**WORK REQUIRED:**
If a picture appears in the records below, drop it, and reproduce everything else exactly.

*** SOURCE MATERIAL Section Begins ***

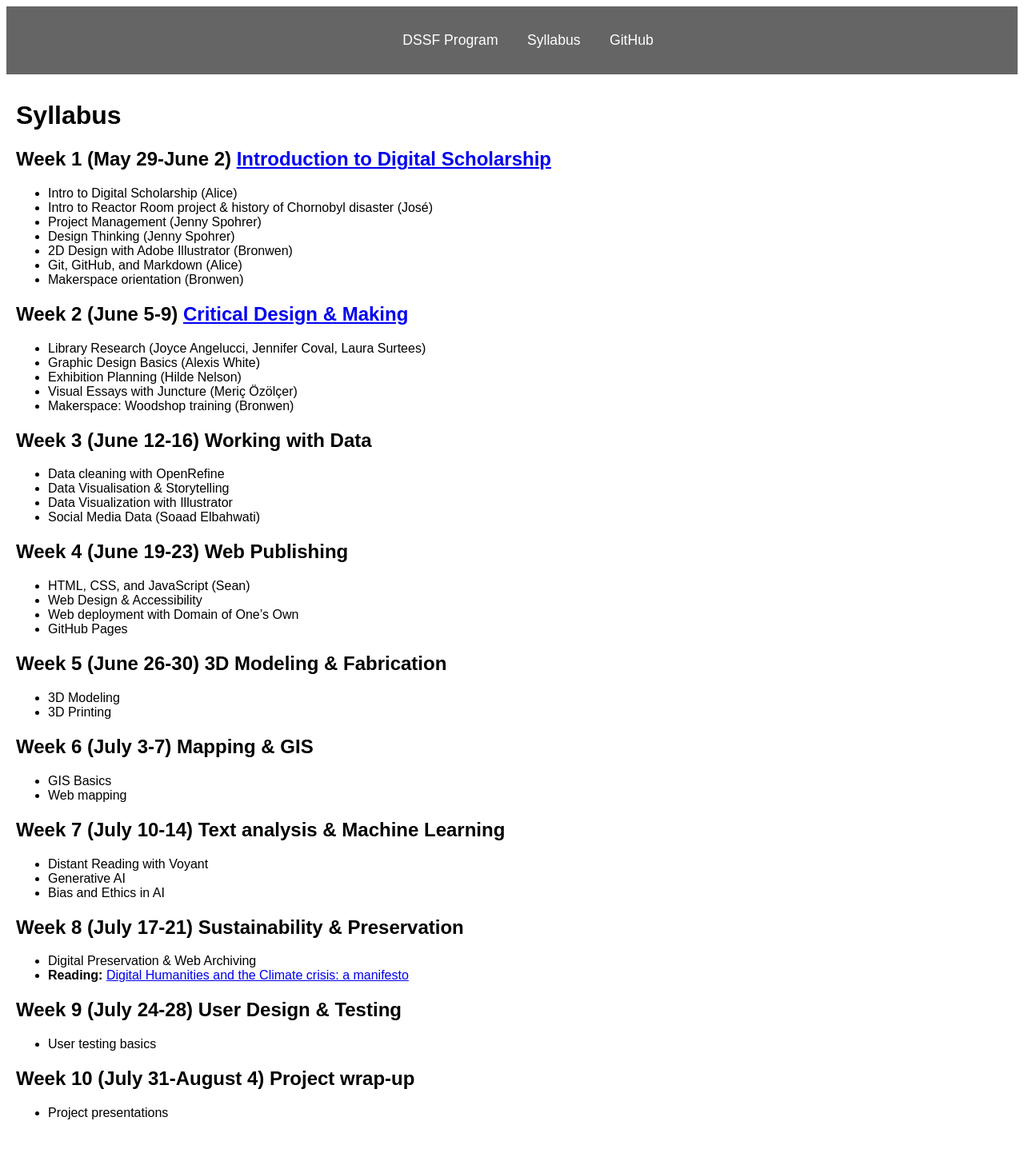
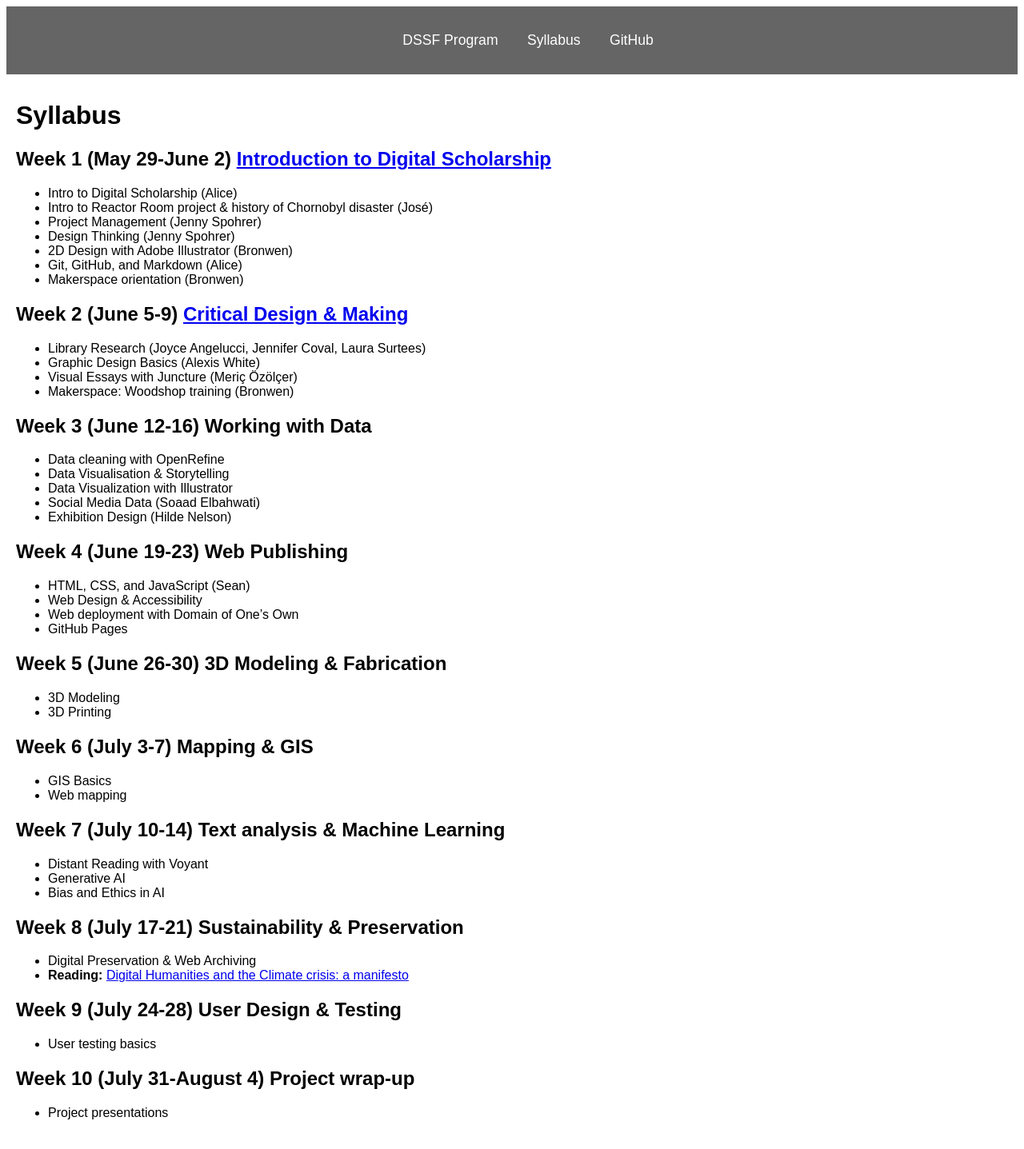
Before and after one commit to digbmc/dssf-syll, a Jekyll site: the page built from syllabus.md, in a window 1280 px wide. Shown: the whole page at 80% size. Built offline with Jekyll 4.4.1, drawn with Linux system fonts in a browser that asks for light colours.

Commit message:
Update syllabus.md

```diff
--- a/syllabus.md
+++ b/syllabus.md
@@ -18,7 +18,6 @@ title: Syllabus
 
 - Library Research (Joyce Angelucci, Jennifer Coval, Laura Surtees)
 - Graphic Design Basics (Alexis White)
-- Exhibition Planning (Hilde Nelson)
 - Visual Essays with Juncture (Meriç Özölçer)
 - Makerspace: Woodshop training (Bronwen)
 
@@ -28,7 +27,7 @@ title: Syllabus
 - Data Visualisation & Storytelling
 - Data Visualization with Illustrator
 - Social Media Data (Soaad Elbahwati)
-
+- Exhibition Design (Hilde Nelson)
 
 ## Week 4 (June 19-23) Web Publishing
 
```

*** SOURCE MATERIAL Section Ends ***

**RESULT OF THE EXERCISE:**
Before and after one commit to digbmc/dssf-syll, a Jekyll site: the page built from syllabus.md, in a window 1280 px wide. Shown: the whole page at 80% size. Built offline with Jekyll 4.4.1, drawn with Linux system fonts in a browser that asks for light colours.

Commit message:
Update syllabus.md

```diff
--- a/syllabus.md
+++ b/syllabus.md
@@ -18,7 +18,6 @@ title: Syllabus
 
 - Library Research (Joyce Angelucci, Jennifer Coval, Laura Surtees)
 - Graphic Design Basics (Alexis White)
-- Exhibition Planning (Hilde Nelson)
 - Visual Essays with Juncture (Meriç Özölçer)
 - Makerspace: Woodshop training (Bronwen)
 
@@ -28,7 +27,7 @@ title: Syllabus
 - Data Visualisation & Storytelling
 - Data Visualization with Illustrator
 - Social Media Data (Soaad Elbahwati)
-
+- Exhibition Design (Hilde Nelson)
 
 ## Week 4 (June 19-23) Web Publishing
 
```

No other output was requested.